TASK DESCRIPTION => What is needed is an exact copy of the whole listing below, with no pictures.

SUPPLIED MATERIAL =>
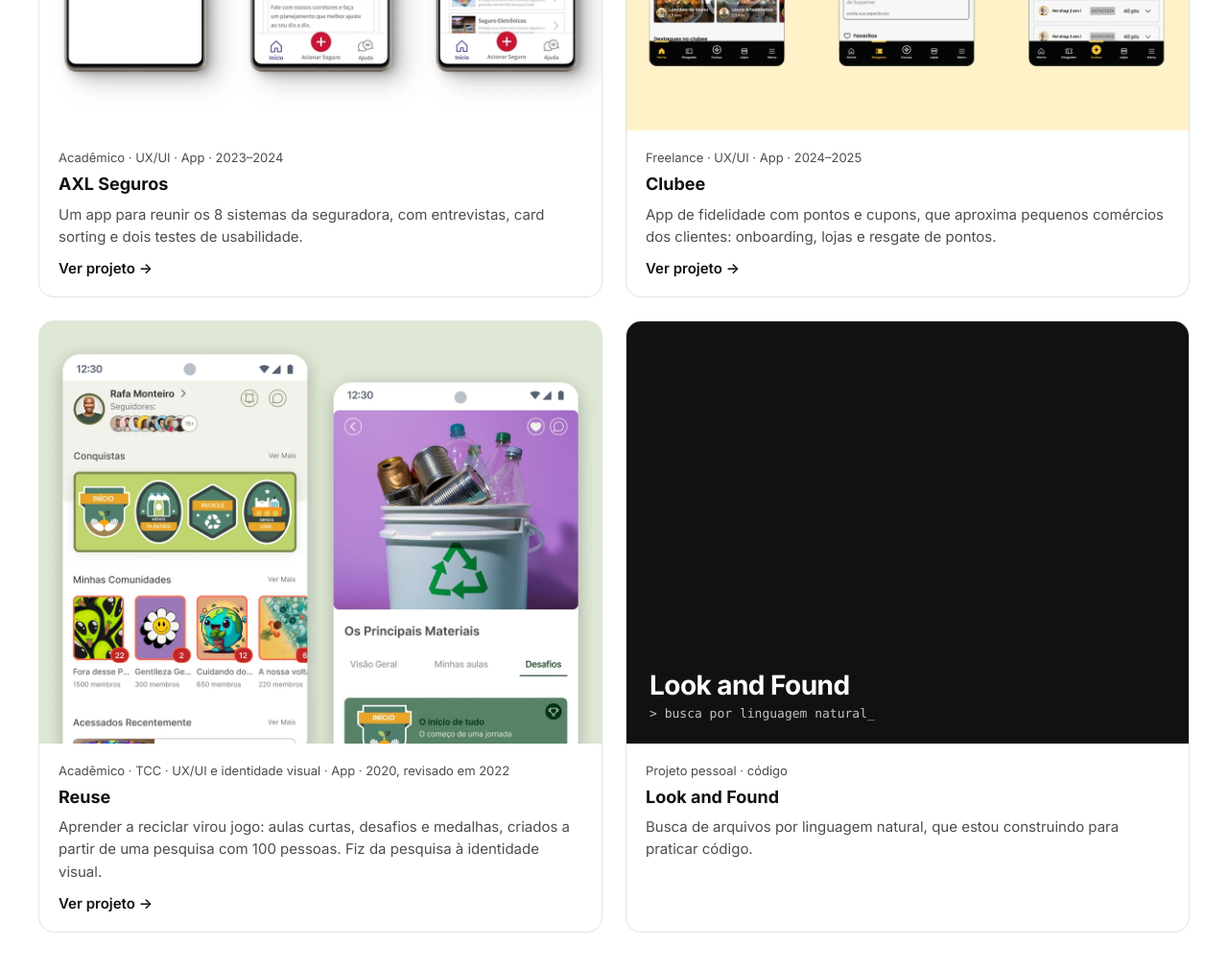
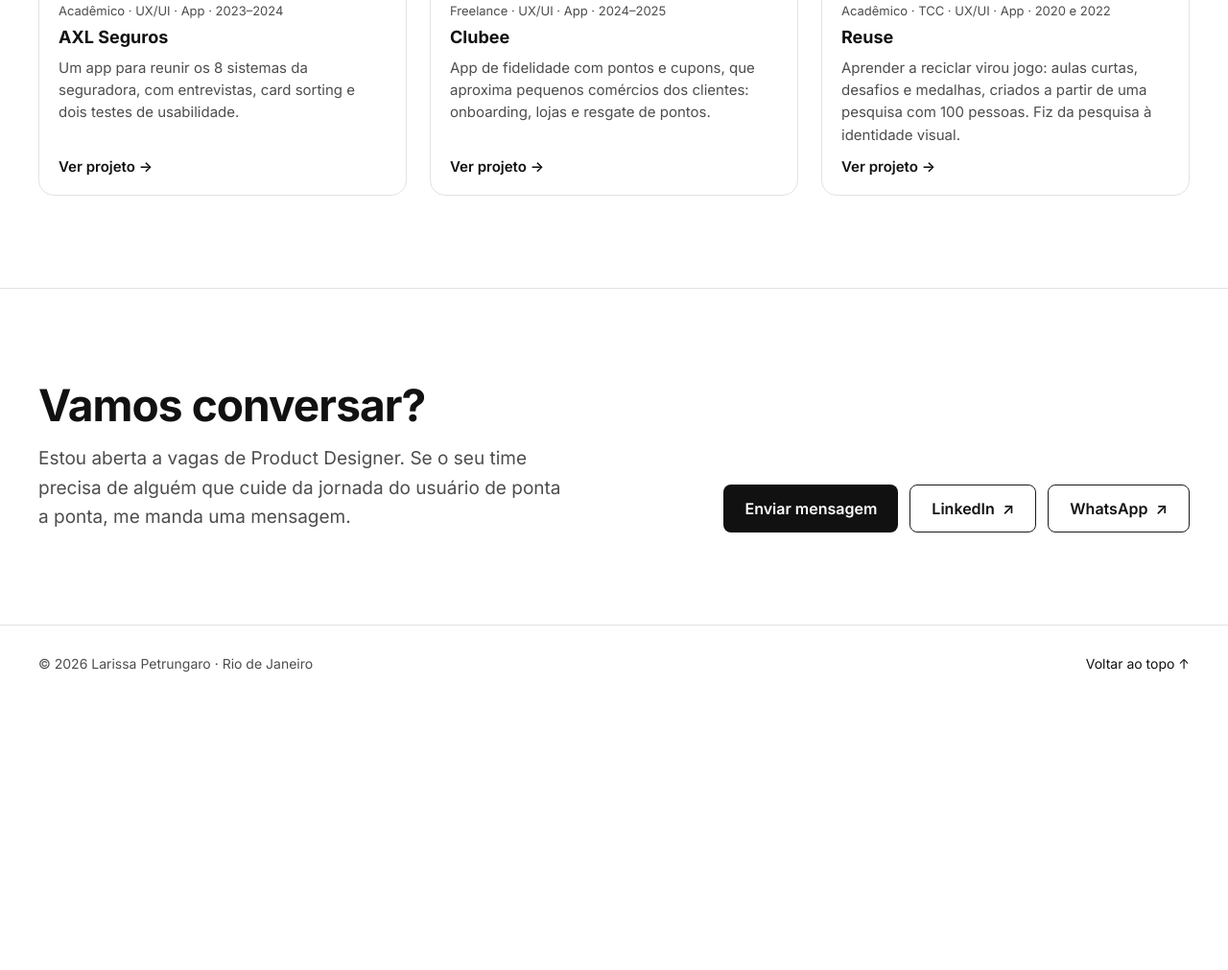
Before and after one commit to larissapetrungaro/portfolio, a plain HTML site: page sobre/index.html in a window 1280 px wide. Shown: the part 2188-3199 px from the top of the page at 96% size. After the commit the page ends 2920 px from the top, so only its background shows below. Drawn offline with Linux system fonts and the light colour scheme.

Commit message:
Sobre: retira Look and Found de Outros projetos
Co-Authored-By: Claude Opus 5.5 <noreply@anthropic.com>
Claude-Session: https://claude.ai/code/session_01DhgfYBbrcJNo646uK4Us1a

```diff
--- a/sobre/index.html
+++ b/sobre/index.html
@@ -247,8 +247,8 @@ h2[id]{scroll-margin-top:112px}
 </section>
 
 <section id="outros-projetos" aria-labelledby="outros" style="max-width: 1200px; margin: 0 auto; padding-left: 32px; padding-right: 32px; padding-bottom: 96px; display: flex; flex-direction: column; gap: 32px">
-<div style="display: flex; flex-wrap: wrap; gap: 8px 16px; align-items: baseline"><h2 id="outros" style="margin: 0; font-size: 34px; line-height: 1.2; letter-spacing: -0.01em">Outros projetos</h2><span style="font-size: 16px; color: var(--ink-muted)">Trabalhos anteriores e projetos pessoais</span></div>
-<div class="g2" style="gap: 24px">
+<div style="display: flex; flex-wrap: wrap; gap: 8px 16px; align-items: baseline"><h2 id="outros" style="margin: 0; font-size: 34px; line-height: 1.2; letter-spacing: -0.01em">Outros projetos</h2><span style="font-size: 16px; color: var(--ink-muted)">Trabalhos anteriores e projetos acadêmicos</span></div>
+<div class="g3" style="gap: 24px">
 <a href="/projetos/axl-seguros/" class="strength other-card" style="display: flex; flex-direction: column; gap: 0; border: 1px solid var(--border); border-radius: 16px; overflow: hidden; color: var(--ink); text-decoration: none; background: var(--bg)">
 <img width="1200" height="900" fetchpriority="high" decoding="async" src="/assets/img/axl_capa.webp" alt="Telas do app AXL Seguros: abertura, início e seguros ativos" style="display: block; width: 100%; aspect-ratio: 4 / 3; object-fit: cover; background: #ffffff">
 <div style="padding: 20px; display: flex; flex-direction: column; gap: 8px; flex: 1">
@@ -270,23 +270,12 @@ h2[id]{scroll-margin-top:112px}
 <a href="/projetos/reuse/" class="strength other-card" style="display: flex; flex-direction: column; gap: 0; border: 1px solid var(--border); border-radius: 16px; overflow: hidden; color: var(--ink); text-decoration: none; background: var(--bg)">
 <img width="1200" height="900" loading="lazy" decoding="async" src="/assets/img/reuse_card2.webp" alt="Telas do app Reuse: início com conquistas e desafios de um curso" style="display: block; width: 100%; aspect-ratio: 4 / 3; object-fit: cover; background: #dfe8d6">
 <div style="padding: 20px; display: flex; flex-direction: column; gap: 8px; flex: 1">
-<span style="font-size: 13px; color: var(--ink-muted)">Acadêmico · TCC · UX/UI e identidade visual · App · 2020, revisado em 2022</span>
+<span style="font-size: 13px; color: var(--ink-muted)">Acadêmico · TCC · UX/UI · App · 2020 e 2022</span>
 <strong style="font-size: 18px; line-height: 1.3">Reuse</strong>
 <span style="font-size: 15px; line-height: 1.55; color: var(--ink-muted); flex: 1">Aprender a reciclar virou jogo: aulas curtas, desafios e medalhas, criados a partir de uma pesquisa com 100 pessoas. Fiz da pesquisa à identidade visual.</span>
 <span style="margin-top: 4px; font-size: 15px; font-weight: 600">Ver projeto <span aria-hidden="true">→</span></span>
 </div>
 </a>
-<div class="other-card" style="display: flex; flex-direction: column; gap: 0; border: 1px solid var(--border); border-radius: 16px; overflow: hidden; color: var(--ink); text-decoration: none; background: var(--bg)">
-<div aria-hidden="true" style="aspect-ratio: 4 / 3; background: var(--action); color: var(--on-action); display: flex; flex-direction: column; justify-content: flex-end; gap: 6px; padding: 24px; box-sizing: border-box">
-<span style="font-size: 28px; font-weight: 700; line-height: 1.1; letter-spacing: -0.02em">Look and Found</span>
-<span style="font-family: ui-monospace, 'SF Mono', Menlo, monospace; font-size: 13px; opacity: 0.75">&gt; busca por linguagem natural_</span>
-</div>
-<div style="padding: 20px; display: flex; flex-direction: column; gap: 8px; flex: 1">
-<span style="font-size: 13px; color: var(--ink-muted)">Projeto pessoal · código</span>
-<strong style="font-size: 18px; line-height: 1.3">Look and Found</strong>
-<span style="font-size: 15px; line-height: 1.55; color: var(--ink-muted); flex: 1">Busca de arquivos por linguagem natural, que estou construindo para praticar código.</span>
-</div>
-</div>
 </div>
 </section>
 <section aria-labelledby="contato-final" style="border-top: 1px solid var(--border)">
```
Also changed, not shown: en/about/index.html (+3 -14 lines).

EXERCISE ANSWER =>
Before and after one commit to larissapetrungaro/portfolio, a plain HTML site: page sobre/index.html in a window 1280 px wide. Shown: the part 2188-3199 px from the top of the page at 96% size. After the commit the page ends 2920 px from the top, so only its background shows below. Drawn offline with Linux system fonts and the light colour scheme.

Commit message:
Sobre: retira Look and Found de Outros projetos
Co-Authored-By: Claude Opus 5.5 <noreply@anthropic.com>
Claude-Session: https://claude.ai/code/session_01DhgfYBbrcJNo646uK4Us1a

```diff
--- a/sobre/index.html
+++ b/sobre/index.html
@@ -247,8 +247,8 @@ h2[id]{scroll-margin-top:112px}
 </section>
 
 <section id="outros-projetos" aria-labelledby="outros" style="max-width: 1200px; margin: 0 auto; padding-left: 32px; padding-right: 32px; padding-bottom: 96px; display: flex; flex-direction: column; gap: 32px">
-<div style="display: flex; flex-wrap: wrap; gap: 8px 16px; align-items: baseline"><h2 id="outros" style="margin: 0; font-size: 34px; line-height: 1.2; letter-spacing: -0.01em">Outros projetos</h2><span style="font-size: 16px; color: var(--ink-muted)">Trabalhos anteriores e projetos pessoais</span></div>
-<div class="g2" style="gap: 24px">
+<div style="display: flex; flex-wrap: wrap; gap: 8px 16px; align-items: baseline"><h2 id="outros" style="margin: 0; font-size: 34px; line-height: 1.2; letter-spacing: -0.01em">Outros projetos</h2><span style="font-size: 16px; color: var(--ink-muted)">Trabalhos anteriores e projetos acadêmicos</span></div>
+<div class="g3" style="gap: 24px">
 <a href="/projetos/axl-seguros/" class="strength other-card" style="display: flex; flex-direction: column; gap: 0; border: 1px solid var(--border); border-radius: 16px; overflow: hidden; color: var(--ink); text-decoration: none; background: var(--bg)">
 <img width="1200" height="900" fetchpriority="high" decoding="async" src="/assets/img/axl_capa.webp" alt="Telas do app AXL Seguros: abertura, início e seguros ativos" style="display: block; width: 100%; aspect-ratio: 4 / 3; object-fit: cover; background: #ffffff">
 <div style="padding: 20px; display: flex; flex-direction: column; gap: 8px; flex: 1">
@@ -270,23 +270,12 @@ h2[id]{scroll-margin-top:112px}
 <a href="/projetos/reuse/" class="strength other-card" style="display: flex; flex-direction: column; gap: 0; border: 1px solid var(--border); border-radius: 16px; overflow: hidden; color: var(--ink); text-decoration: none; background: var(--bg)">
 <img width="1200" height="900" loading="lazy" decoding="async" src="/assets/img/reuse_card2.webp" alt="Telas do app Reuse: início com conquistas e desafios de um curso" style="display: block; width: 100%; aspect-ratio: 4 / 3; object-fit: cover; background: #dfe8d6">
 <div style="padding: 20px; display: flex; flex-direction: column; gap: 8px; flex: 1">
-<span style="font-size: 13px; color: var(--ink-muted)">Acadêmico · TCC · UX/UI e identidade visual · App · 2020, revisado em 2022</span>
+<span style="font-size: 13px; color: var(--ink-muted)">Acadêmico · TCC · UX/UI · App · 2020 e 2022</span>
 <strong style="font-size: 18px; line-height: 1.3">Reuse</strong>
 <span style="font-size: 15px; line-height: 1.55; color: var(--ink-muted); flex: 1">Aprender a reciclar virou jogo: aulas curtas, desafios e medalhas, criados a partir de uma pesquisa com 100 pessoas. Fiz da pesquisa à identidade visual.</span>
 <span style="margin-top: 4px; font-size: 15px; font-weight: 600">Ver projeto <span aria-hidden="true">→</span></span>
 </div>
 </a>
-<div class="other-card" style="display: flex; flex-direction: column; gap: 0; border: 1px solid var(--border); border-radius: 16px; overflow: hidden; color: var(--ink); text-decoration: none; background: var(--bg)">
-<div aria-hidden="true" style="aspect-ratio: 4 / 3; background: var(--action); color: var(--on-action); display: flex; flex-direction: column; justify-content: flex-end; gap: 6px; padding: 24px; box-sizing: border-box">
-<span style="font-size: 28px; font-weight: 700; line-height: 1.1; letter-spacing: -0.02em">Look and Found</span>
-<span style="font-family: ui-monospace, 'SF Mono', Menlo, monospace; font-size: 13px; opacity: 0.75">&gt; busca por linguagem natural_</span>
-</div>
-<div style="padding: 20px; display: flex; flex-direction: column; gap: 8px; flex: 1">
-<span style="font-size: 13px; color: var(--ink-muted)">Projeto pessoal · código</span>
-<strong style="font-size: 18px; line-height: 1.3">Look and Found</strong>
-<span style="font-size: 15px; line-height: 1.55; color: var(--ink-muted); flex: 1">Busca de arquivos por linguagem natural, que estou construindo para praticar código.</span>
-</div>
-</div>
 </div>
 </section>
 <section aria-labelledby="contato-final" style="border-top: 1px solid var(--border)">
```
Also changed, not shown: en/about/index.html (+3 -14 lines).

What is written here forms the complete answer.